WHAT TO WORK ON: Verbatim copy without images: repeat the records in full.

AVAILABLE DATA:
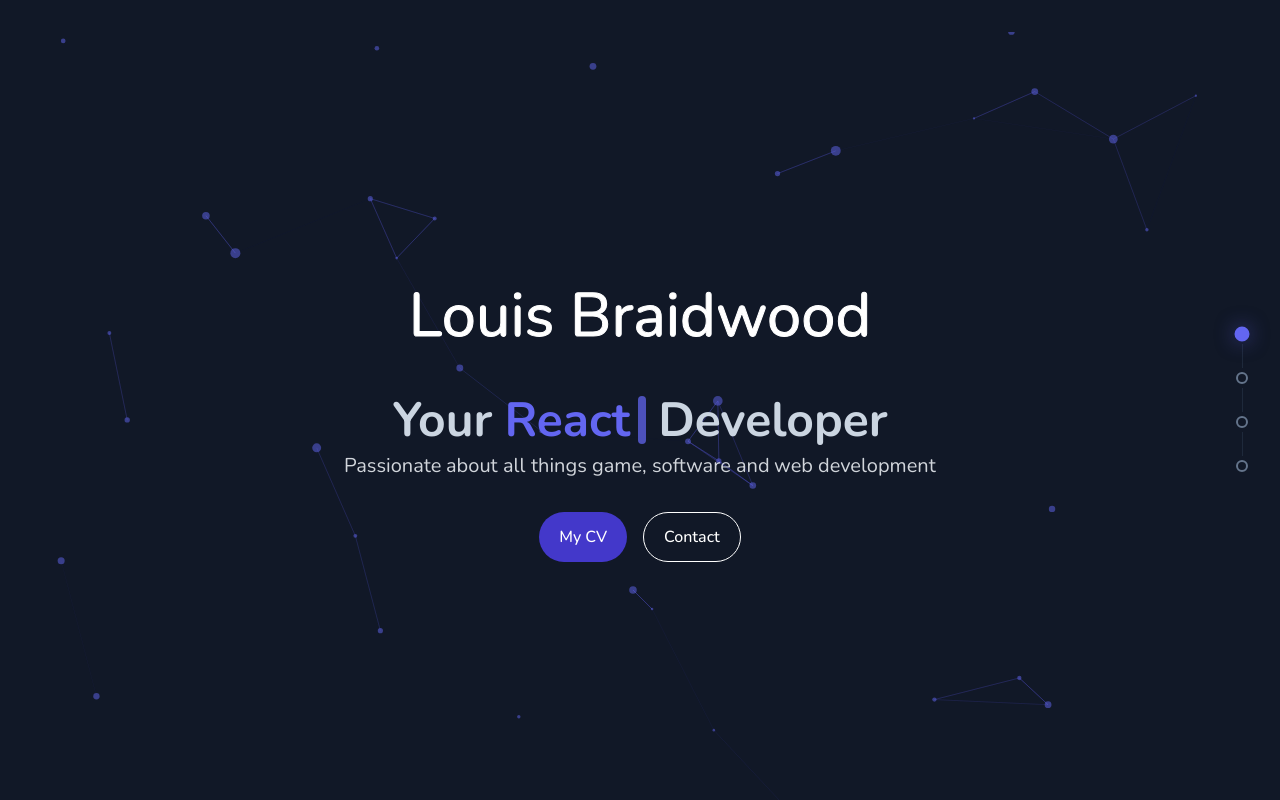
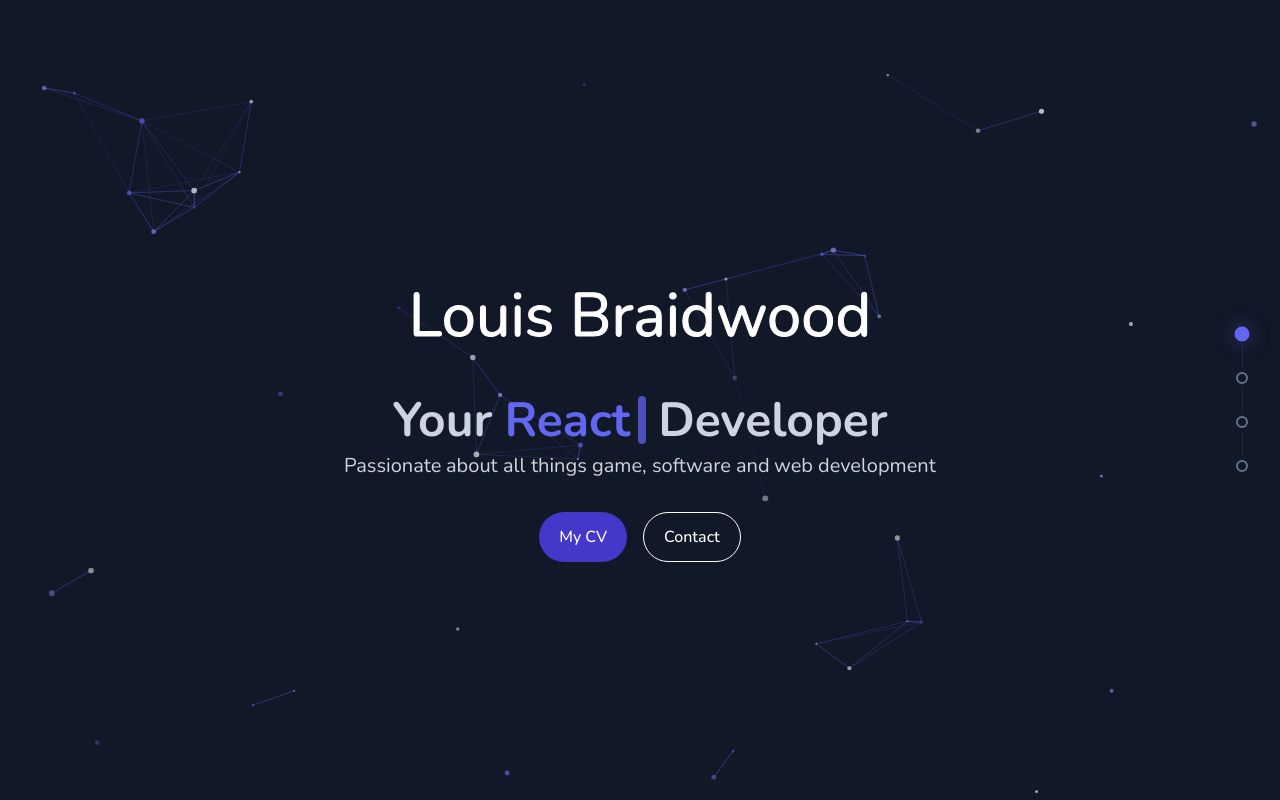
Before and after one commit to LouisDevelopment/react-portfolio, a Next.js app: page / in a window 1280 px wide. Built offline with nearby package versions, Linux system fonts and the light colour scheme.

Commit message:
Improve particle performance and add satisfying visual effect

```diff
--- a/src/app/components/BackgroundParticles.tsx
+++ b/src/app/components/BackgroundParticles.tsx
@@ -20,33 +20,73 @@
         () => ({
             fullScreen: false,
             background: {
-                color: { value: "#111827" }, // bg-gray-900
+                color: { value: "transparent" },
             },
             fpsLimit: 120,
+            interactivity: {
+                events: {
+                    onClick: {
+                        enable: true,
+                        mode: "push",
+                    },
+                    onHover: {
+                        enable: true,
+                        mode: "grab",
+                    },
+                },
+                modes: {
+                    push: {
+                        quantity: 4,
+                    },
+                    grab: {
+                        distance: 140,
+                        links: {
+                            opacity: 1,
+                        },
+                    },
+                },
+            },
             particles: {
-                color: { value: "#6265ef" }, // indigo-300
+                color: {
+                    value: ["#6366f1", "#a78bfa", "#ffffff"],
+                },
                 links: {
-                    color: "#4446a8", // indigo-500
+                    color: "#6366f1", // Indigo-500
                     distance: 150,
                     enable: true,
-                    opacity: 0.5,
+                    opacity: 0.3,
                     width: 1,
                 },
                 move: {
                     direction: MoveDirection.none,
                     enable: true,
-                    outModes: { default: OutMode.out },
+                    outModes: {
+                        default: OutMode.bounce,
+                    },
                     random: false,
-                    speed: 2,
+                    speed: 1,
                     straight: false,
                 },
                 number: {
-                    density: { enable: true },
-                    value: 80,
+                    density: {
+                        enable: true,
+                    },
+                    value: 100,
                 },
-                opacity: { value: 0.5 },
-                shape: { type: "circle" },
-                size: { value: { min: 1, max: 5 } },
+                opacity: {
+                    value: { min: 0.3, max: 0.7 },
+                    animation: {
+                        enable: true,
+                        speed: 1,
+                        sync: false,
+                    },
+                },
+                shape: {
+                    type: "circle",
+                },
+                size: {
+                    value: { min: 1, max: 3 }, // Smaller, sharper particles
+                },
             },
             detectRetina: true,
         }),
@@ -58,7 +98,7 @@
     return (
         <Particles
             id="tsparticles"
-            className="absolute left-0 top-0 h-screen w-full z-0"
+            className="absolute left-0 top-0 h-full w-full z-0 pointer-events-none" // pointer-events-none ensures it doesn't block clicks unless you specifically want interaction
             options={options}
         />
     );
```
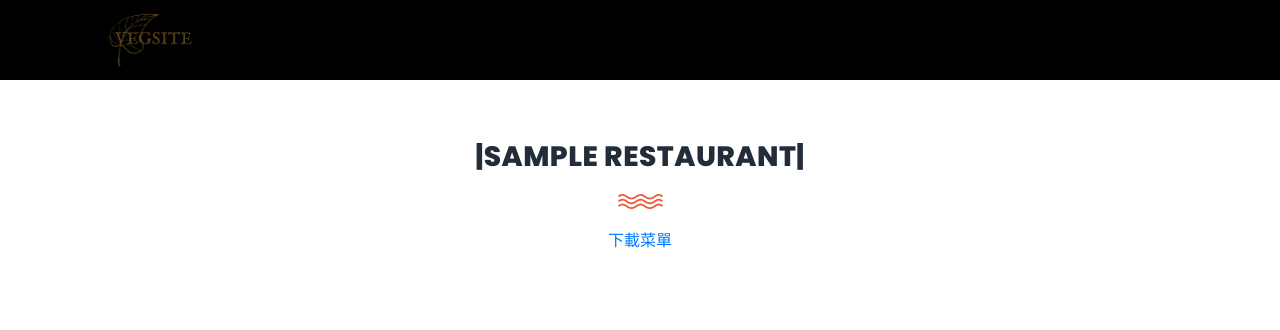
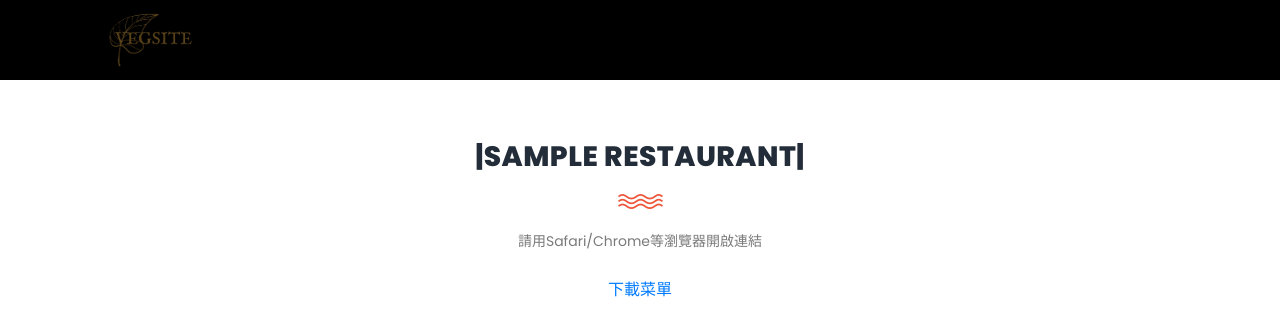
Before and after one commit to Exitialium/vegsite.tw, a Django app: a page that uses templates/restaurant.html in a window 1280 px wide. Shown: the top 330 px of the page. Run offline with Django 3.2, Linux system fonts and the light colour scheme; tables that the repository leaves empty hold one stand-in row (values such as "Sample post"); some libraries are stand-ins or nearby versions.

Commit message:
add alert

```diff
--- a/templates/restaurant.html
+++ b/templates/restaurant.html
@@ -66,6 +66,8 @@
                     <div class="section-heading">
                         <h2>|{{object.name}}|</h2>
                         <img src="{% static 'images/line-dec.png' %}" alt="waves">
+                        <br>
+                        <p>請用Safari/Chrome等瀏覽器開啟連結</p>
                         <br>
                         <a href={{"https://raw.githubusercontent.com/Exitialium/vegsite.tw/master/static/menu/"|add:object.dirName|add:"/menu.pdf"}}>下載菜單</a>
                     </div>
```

REPLY:
Before and after one commit to LouisDevelopment/react-portfolio, a Next.js app: page / in a window 1280 px wide. Built offline with nearby package versions, Linux system fonts and the light colour scheme.

Commit message:
Improve particle performance and add satisfying visual effect

```diff
--- a/src/app/components/BackgroundParticles.tsx
+++ b/src/app/components/BackgroundParticles.tsx
@@ -20,33 +20,73 @@
         () => ({
             fullScreen: false,
             background: {
-                color: { value: "#111827" }, // bg-gray-900
+                color: { value: "transparent" },
             },
             fpsLimit: 120,
+            interactivity: {
+                events: {
+                    onClick: {
+                        enable: true,
+                        mode: "push",
+                    },
+                    onHover: {
+                        enable: true,
+                        mode: "grab",
+                    },
+                },
+                modes: {
+                    push: {
+                        quantity: 4,
+                    },
+                    grab: {
+                        distance: 140,
+                        links: {
+                            opacity: 1,
+                        },
+                    },
+                },
+            },
             particles: {
-                color: { value: "#6265ef" }, // indigo-300
+                color: {
+                    value: ["#6366f1", "#a78bfa", "#ffffff"],
+                },
                 links: {
-                    color: "#4446a8", // indigo-500
+                    color: "#6366f1", // Indigo-500
                     distance: 150,
                     enable: true,
-                    opacity: 0.5,
+                    opacity: 0.3,
                     width: 1,
                 },
                 move: {
                     direction: MoveDirection.none,
                     enable: true,
-                    outModes: { default: OutMode.out },
+                    outModes: {
+                        default: OutMode.bounce,
+                    },
                     random: false,
-                    speed: 2,
+                    speed: 1,
                     straight: false,
                 },
                 number: {
-                    density: { enable: true },
-                    value: 80,
+                    density: {
+                        enable: true,
+                    },
+                    value: 100,
                 },
-                opacity: { value: 0.5 },
-                shape: { type: "circle" },
-                size: { value: { min: 1, max: 5 } },
+                opacity: {
+                    value: { min: 0.3, max: 0.7 },
+                    animation: {
+                        enable: true,
+                        speed: 1,
+                        sync: false,
+                    },
+                },
+                shape: {
+                    type: "circle",
+                },
+                size: {
+                    value: { min: 1, max: 3 }, // Smaller, sharper particles
+                },
             },
             detectRetina: true,
         }),
@@ -58,7 +98,7 @@
     return (
         <Particles
             id="tsparticles"
-            className="absolute left-0 top-0 h-screen w-full z-0"
+            className="absolute left-0 top-0 h-full w-full z-0 pointer-events-none" // pointer-events-none ensures it doesn't block clicks unless you specifically want interaction
             options={options}
         />
     );
```
Before and after one commit to Exitialium/vegsite.tw, a Django app: a page that uses templates/restaurant.html in a window 1280 px wide. Shown: the top 330 px of the page. Run offline with Django 3.2, Linux system fonts and the light colour scheme; tables that the repository leaves empty hold one stand-in row (values such as "Sample post"); some libraries are stand-ins or nearby versions.

Commit message:
add alert

```diff
--- a/templates/restaurant.html
+++ b/templates/restaurant.html
@@ -66,6 +66,8 @@
                     <div class="section-heading">
                         <h2>|{{object.name}}|</h2>
                         <img src="{% static 'images/line-dec.png' %}" alt="waves">
+                        <br>
+                        <p>請用Safari/Chrome等瀏覽器開啟連結</p>
                         <br>
                         <a href={{"https://raw.githubusercontent.com/Exitialium/vegsite.tw/master/static/menu/"|add:object.dirName|add:"/menu.pdf"}}>下載菜單</a>
                     </div>
```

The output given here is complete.